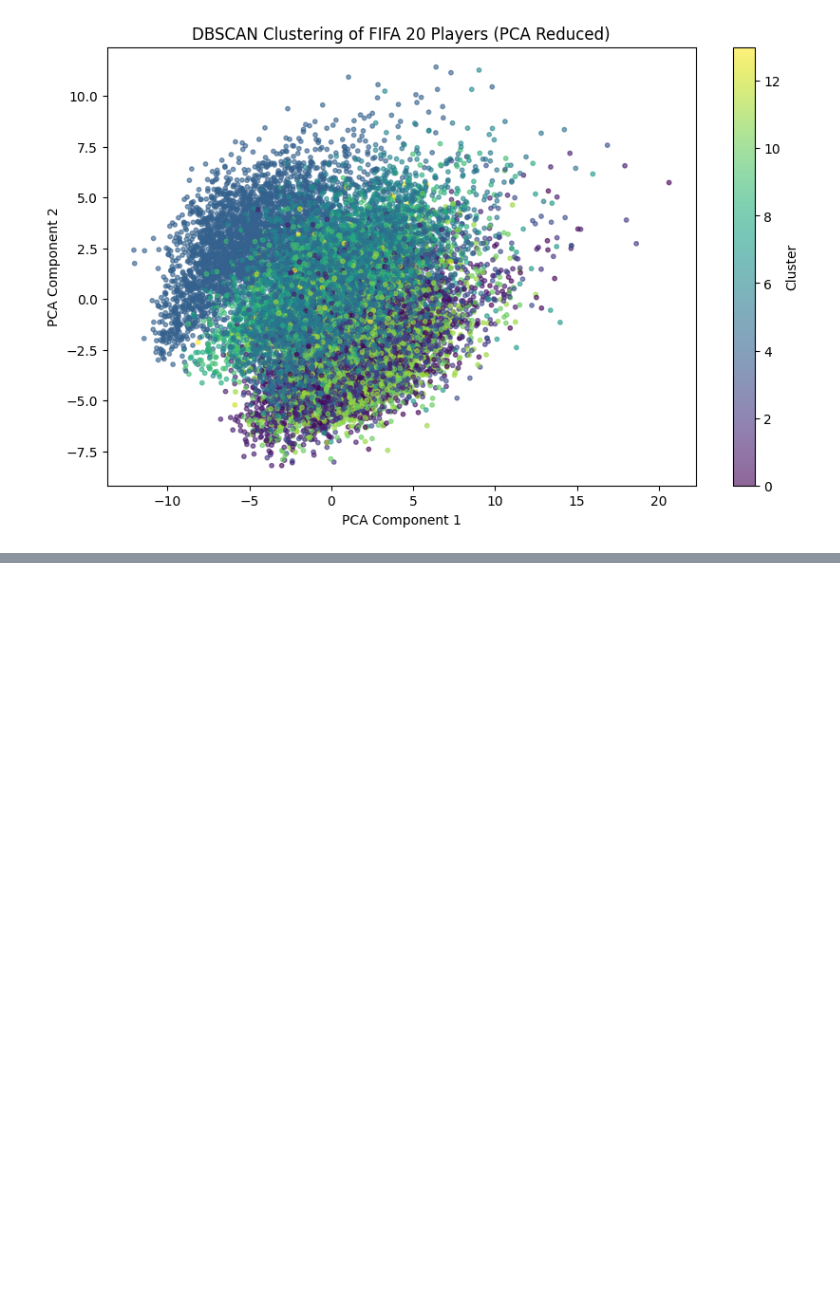
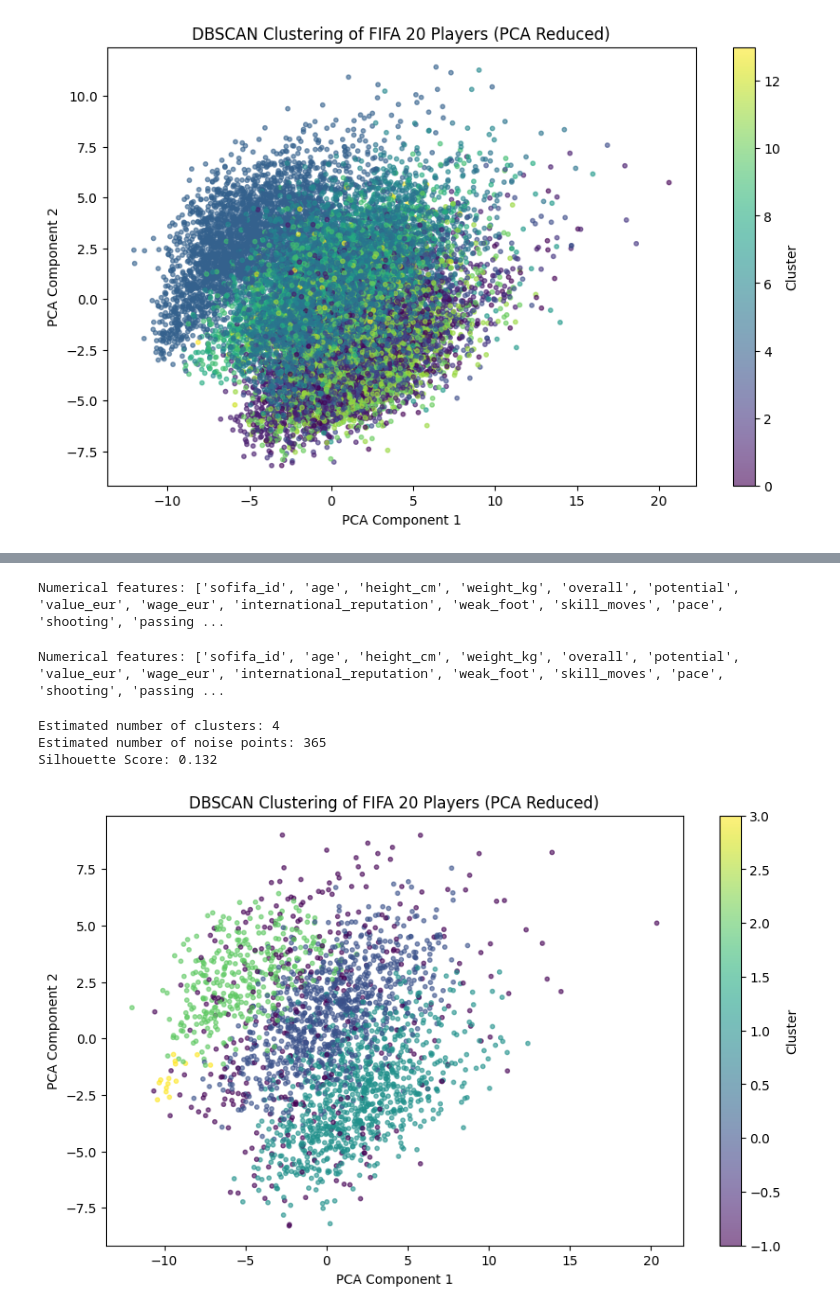
Before and after one commit to maxim-mat/DS-training, a Jupyter notebook: פרק 7 - אשכול/dbscan_exercise.ipynb, the cells around one changed output, grey strips where cells are left out. Saved outputs shown, nothing was run; the diff lists cells and outputs as text; code cells hidden in the pictures; blank space fills up the shorter version.

```diff
--- a/פרק 7 - אשכול/dbscan_exercise.ipynb
+++ b/פרק 7 - אשכול/dbscan_exercise.ipynb
@@ -258,0 +202,60 @@ plt.show()
+# %%
+labels = labels['label'].map(num_map)
+# %%
+data = pd.concat([players.reset_index(drop=True), labels.reset_index(drop=True)], axis=1)
+# %%
+sampled_df = data.sample(frac=0.15, random_state=4)
+# %%
+numerical_columns = sampled_df.select_dtypes(include=['int64', 'float64']).columns.tolist()
+
+print("Numerical features:", numerical_columns)
+
+sampled_numerical_players = sampled_df[numerical_columns]
+# %% [output]
+Numerical features: ['sofifa_id', 'age', 'height_cm', 'weight_kg', 'overall', 'potential', 'value_eur', 'wage_eur', 'international_reputation', 'weak_foot', 'skill_moves', 'pace', 'shooting', 'passing ...
+# %%
+numerical_columns = sampled_df.select_dtypes(include=['int64', 'float64']).columns.tolist()
+
+print("Numerical features:", numerical_columns)
+
+all_numerical_players = data[numerical_columns]
+# %% [output]
+Numerical features: ['sofifa_id', 'age', 'height_cm', 'weight_kg', 'overall', 'potential', 'value_eur', 'wage_eur', 'international_reputation', 'weak_foot', 'skill_moves', 'pace', 'shooting', 'passing ...
+# %%
+dataset = sampled_numerical_players[['attacking_finishing', 'shooting', 'passing','height_cm', 'weight_kg', 'overall', 'potential', 'label']]
+
+scaler = StandardScaler()
+X_scaled = scaler.fit_transform(dataset)
+
+scaler = StandardScaler()
+X_scaled_all = scaler.fit_transform(sampled_numerical_players)
+
+eps = 1
+min_samples = 5
+dbscan = DBSCAN(eps=eps, min_samples=min_samples)
+pred = dbscan.fit_predict(X_scaled)
+
+n_clusters = len(set(pred)) - (1 if -1 in pred else 0)
+n_noise = list(pred).count(-1)
+print(f'Estimated number of clusters: {n_clusters}')
+print(f'Estimated number of noise points: {n_noise}')
+
+if n_clusters > 1:
+    silhouette = silhouette_score(X_scaled, pred)
+    print(f'Silhouette Score: {silhouette:.3f}')
+
+pca = PCA(n_components=2)
+X_pca = pca.fit_transform(X_scaled_all)
+
+plt.figure(figsize=(10, 6))
+plt.scatter(X_pca[:, 0], X_pca[:, 1], c=pred, cmap='viridis', s=10, alpha=0.6)
+plt.title('DBSCAN Clustering of FIFA 20 Players (PCA Reduced)')
+plt.xlabel('PCA Component 1')
+plt.ylabel('PCA Component 2')
+plt.colorbar(label='Cluster')
+plt.show()
+# %% [output]
+Estimated number of clusters: 4
+Estimated number of noise points: 365
+Silhouette Score: 0.132
+[figure, added]
```
Also changed, not shown: parts of 10 cells of this notebook.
..............................
Copy the data verbatim, skipping any image it holds.

:: Response ::
Before and after one commit to maxim-mat/DS-training, a Jupyter notebook: פרק 7 - אשכול/dbscan_exercise.ipynb, the cells around one changed output, grey strips where cells are left out. Saved outputs shown, nothing was run; the diff lists cells and outputs as text; code cells hidden in the pictures; blank space fills up the shorter version.

```diff
--- a/פרק 7 - אשכול/dbscan_exercise.ipynb
+++ b/פרק 7 - אשכול/dbscan_exercise.ipynb
@@ -258,0 +202,60 @@ plt.show()
+# %%
+labels = labels['label'].map(num_map)
+# %%
+data = pd.concat([players.reset_index(drop=True), labels.reset_index(drop=True)], axis=1)
+# %%
+sampled_df = data.sample(frac=0.15, random_state=4)
+# %%
+numerical_columns = sampled_df.select_dtypes(include=['int64', 'float64']).columns.tolist()
+
+print("Numerical features:", numerical_columns)
+
+sampled_numerical_players = sampled_df[numerical_columns]
+# %% [output]
+Numerical features: ['sofifa_id', 'age', 'height_cm', 'weight_kg', 'overall', 'potential', 'value_eur', 'wage_eur', 'international_reputation', 'weak_foot', 'skill_moves', 'pace', 'shooting', 'passing ...
+# %%
+numerical_columns = sampled_df.select_dtypes(include=['int64', 'float64']).columns.tolist()
+
+print("Numerical features:", numerical_columns)
+
+all_numerical_players = data[numerical_columns]
+# %% [output]
+Numerical features: ['sofifa_id', 'age', 'height_cm', 'weight_kg', 'overall', 'potential', 'value_eur', 'wage_eur', 'international_reputation', 'weak_foot', 'skill_moves', 'pace', 'shooting', 'passing ...
+# %%
+dataset = sampled_numerical_players[['attacking_finishing', 'shooting', 'passing','height_cm', 'weight_kg', 'overall', 'potential', 'label']]
+
+scaler = StandardScaler()
+X_scaled = scaler.fit_transform(dataset)
+
+scaler = StandardScaler()
+X_scaled_all = scaler.fit_transform(sampled_numerical_players)
+
+eps = 1
+min_samples = 5
+dbscan = DBSCAN(eps=eps, min_samples=min_samples)
+pred = dbscan.fit_predict(X_scaled)
+
+n_clusters = len(set(pred)) - (1 if -1 in pred else 0)
+n_noise = list(pred).count(-1)
+print(f'Estimated number of clusters: {n_clusters}')
+print(f'Estimated number of noise points: {n_noise}')
+
+if n_clusters > 1:
+    silhouette = silhouette_score(X_scaled, pred)
+    print(f'Silhouette Score: {silhouette:.3f}')
+
+pca = PCA(n_components=2)
+X_pca = pca.fit_transform(X_scaled_all)
+
+plt.figure(figsize=(10, 6))
+plt.scatter(X_pca[:, 0], X_pca[:, 1], c=pred, cmap='viridis', s=10, alpha=0.6)
+plt.title('DBSCAN Clustering of FIFA 20 Players (PCA Reduced)')
+plt.xlabel('PCA Component 1')
+plt.ylabel('PCA Component 2')
+plt.colorbar(label='Cluster')
+plt.show()
+# %% [output]
+Estimated number of clusters: 4
+Estimated number of noise points: 365
+Silhouette Score: 0.132
+[figure, added]
```
Also changed, not shown: parts of 10 cells of this notebook.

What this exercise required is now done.